What You Need to Know About Abdominal Adhesiolysis Surgery to Remove Adhesions

What You Need to Know About Abdominal Adhesiolysis Surgery to Remove Adhesions

Abdominal adhesions are painful conditions which cause discomfort when walking or sitting down. They are caused by tightness of muscles around the abdomen. These tight muscles may have several causes such as:


Diabetes mellitus (high blood sugar)

High cholesterol levels (bad cholesterol level)

Hypertension (high blood pressure)

The most common type of adhesions is called “superficial” adhesions. Superficial adhesions are caused by obesity and diabetes mellitus. They usually do not affect your daily life activities. However, they can lead to complications if left untreated.

There are various surgical procedures available to remove superficial adhesions.

In some cases, there is no treatment option other than surgery. If you suffer from these types of adhesions, it would be best to consult with a doctor before undergoing any procedure so that you get the right care at the right time.

The Different Types of Abdominal Adhesions

There are three types of abdominal adhesions:

Adhesions within the abdomen (intraperitoneal). These can be caused by appendicitis, Crohn’s disease, an infection, or a disease of the bowel. They are also linked to major pelvic surgery such as a hysterectomy or a prostatectomy.

Adhesions outside the abdomen (extraperitoneal). These are the most common type of adhesions. They are usually caused by trauma, infection, or surgery.

Diaphragmatic adhesions. These are caused by an infection in the abdomen. They can cause breathing problems because they restrict the movement of the diaphragm.

It is important to note that adhesions can cause complications which may require other medical or surgical procedures. They are also linked to infertility in both men and women. It is very important to address the issue before trying to become pregnant.

Symptoms of Abdominal Adhesions

Abdominal adhesions cause pain and changes in bowel habits, such as diarrhea or constipation. They can also lead to intestinal obstruction and vomiting of stomach contents (regurgitation). In some cases, adhesions may also cause internal hernias.

Adhesions are difficult to diagnose and they cannot be identified with a regular physical examination. However, your doctor will perform a physical assessment and ask you some questions about your medical history.

Some of the things your doctor will ask you include:

When did you first experience symptoms?

What are your bowel habits like?

Do you suffer from pain? If so, where is it and how would you describe it?

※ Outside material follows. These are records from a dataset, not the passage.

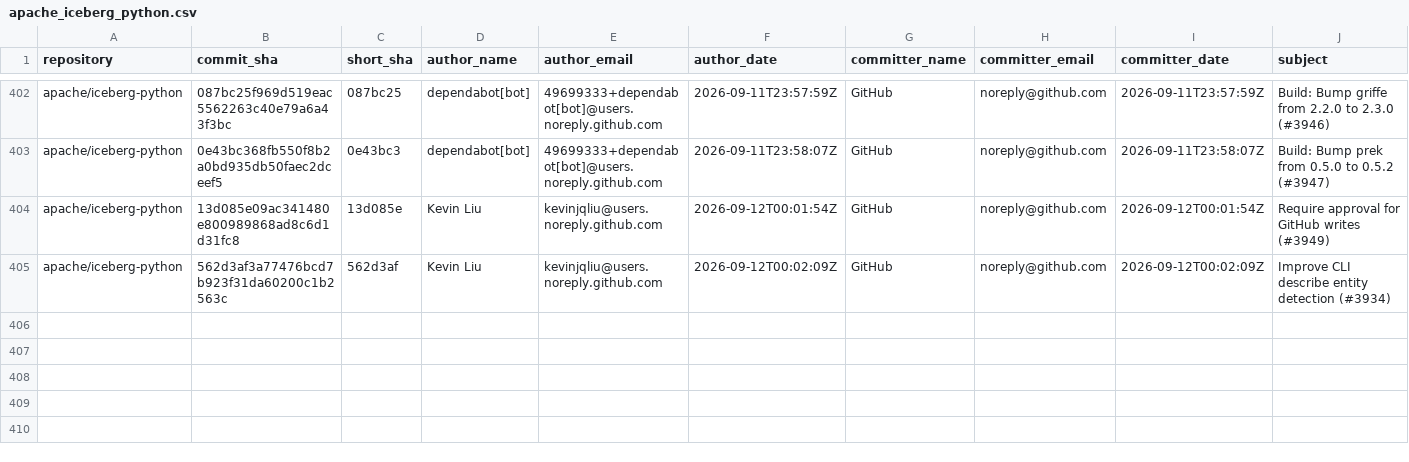
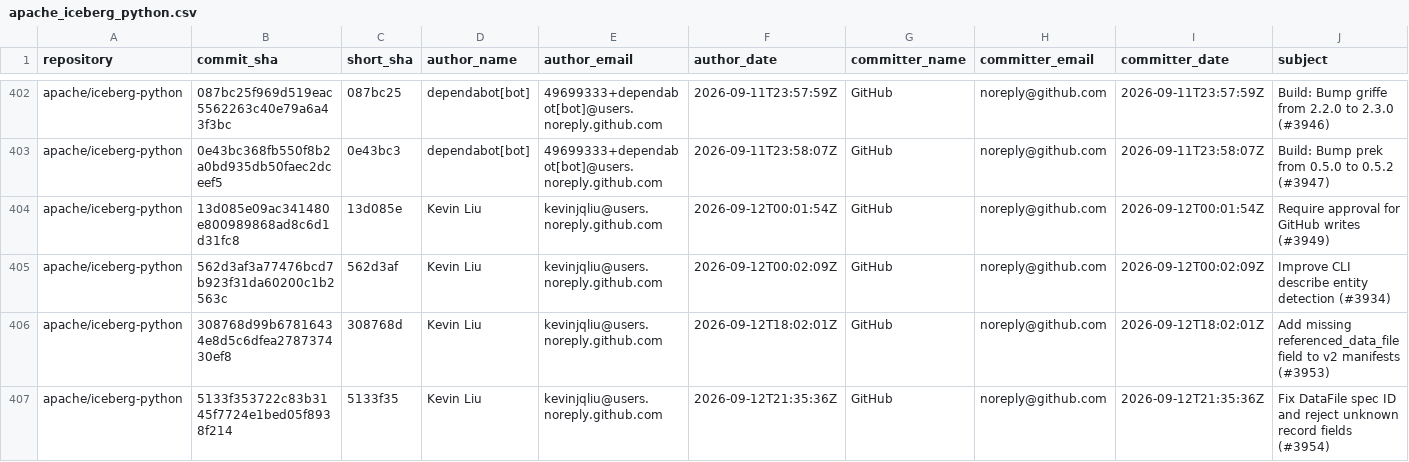
Before and after one commit to kevinjqliu/iceberg-activity-tracker, a CSV file: data/commits/apache_iceberg_python.csv, drawn as a sheet; only a part is shown, gaps mark what is left out; rows hold the shown columns only; the diff names each change by its address in the sheet, - before the commit and + after, or states it on an @@ line.

```diff
--- a/data/commits/apache_iceberg_python.csv
+++ b/data/commits/apache_iceberg_python.csv
+row 406: apache/iceberg-python | 308768d99b67816434e8d5c6dfea278737430ef8 | 308768d | Kevin Liu | kevinjqliu@users.noreply.github.com | 2026-09-12T18:02:01Z | GitHub | noreply@github.com | 2026-09-12T18:02:01Z | Add missing referenced_data_file field to v2 manifests (#3953)
+row 407: apache/iceberg-python | 5133f353722c83b3145f7724e1bed05f8938f214 | 5133f35 | Kevin Liu | kevinjqliu@users.noreply.github.com | 2026-09-12T21:35:36Z | GitHub | noreply@github.com | 2026-09-12T21:35:36Z | Fix DataFile spec ID and reject unknown record fields (#3954)
```
Also changed, not shown: data/commits/apache_iceberg_cpp.csv, 1 other file.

Do you suffer from nausea or vomiting?

Are you experiencing constipation or diarrhea?

Have you had any previous surgeries or medical procedures? If so, were there any complications?

Do you have a family history of any of the above conditions or complications?

Why Do People Develop Abdominal Adhesions?

It is not clear why some people with a history of abdominal surgeries develop adhesions while others do not. Some experts believe that adhesions form as a natural part of the healing process.

Other studies suggest that the use of staples during surgery may be one of the reasons why some people develop adhesions. It is believed that the formation of adhesions and fibrosis (the replacement of normal tissue with a dense connective tissue) may be due to an inflammatory or immune response.

Other risk factors for abdominal adhesions may include diabetes, obesity, endometriosis, previous pelvic inflammatory disease, and a history of infertility.

How Are Abdominal Adhesions Diagnosed?

There is no single diagnostic test for adhesions; instead, your doctor will use a combination of medical history and physical tests to reach a diagnosis.

Sources & references used in this article:

Reduction in postoperative adhesion formation and re-formation after an abdominal operation with the use of N, O-carboxymethyl chitosan by J Zhou, C Elson, TDG Lee – Surgery, 2004 – Elsevier

Abdominal adhesiolysis: inpatient care and expenditures in the United States in 1994 by NF Ray, WG Denton, SC Henderson… – … College of Surgeons, 1998 – Elsevier

Intra-abdominal adhesion prevention: are we getting any closer? by JM Becker, AF Stucchi – Annals of surgery, 2004 – ncbi.nlm.nih.gov

Adhesion-related hospital readmissions after abdominal and pelvic surgery: a retrospective cohort study by H Ellis, BJ Moran, JN Thompson, MC Parker… – The Lancet, 1999 – Elsevier

An evaluation of laparoscopic adhesiolysis in patients with chronic abdominal pain by MD Mueller, J Tschudi, U Herrmann, CH Klaiber – Surgical endoscopy, 1995 – Springer

Adhesions in patients with chronic pelvic pain: a role for adhesiolysis? by A Hammoud, LA Gago, MP Diamond – Fertility and sterility, 2004 – Elsevier

Burden of adhesions in abdominal and pelvic surgery: systematic review and met-analysis by RPG Ten Broek, Y Issa, EJP van Santbrink, ND Bouvy… – Bmj, 2013 – bmj.com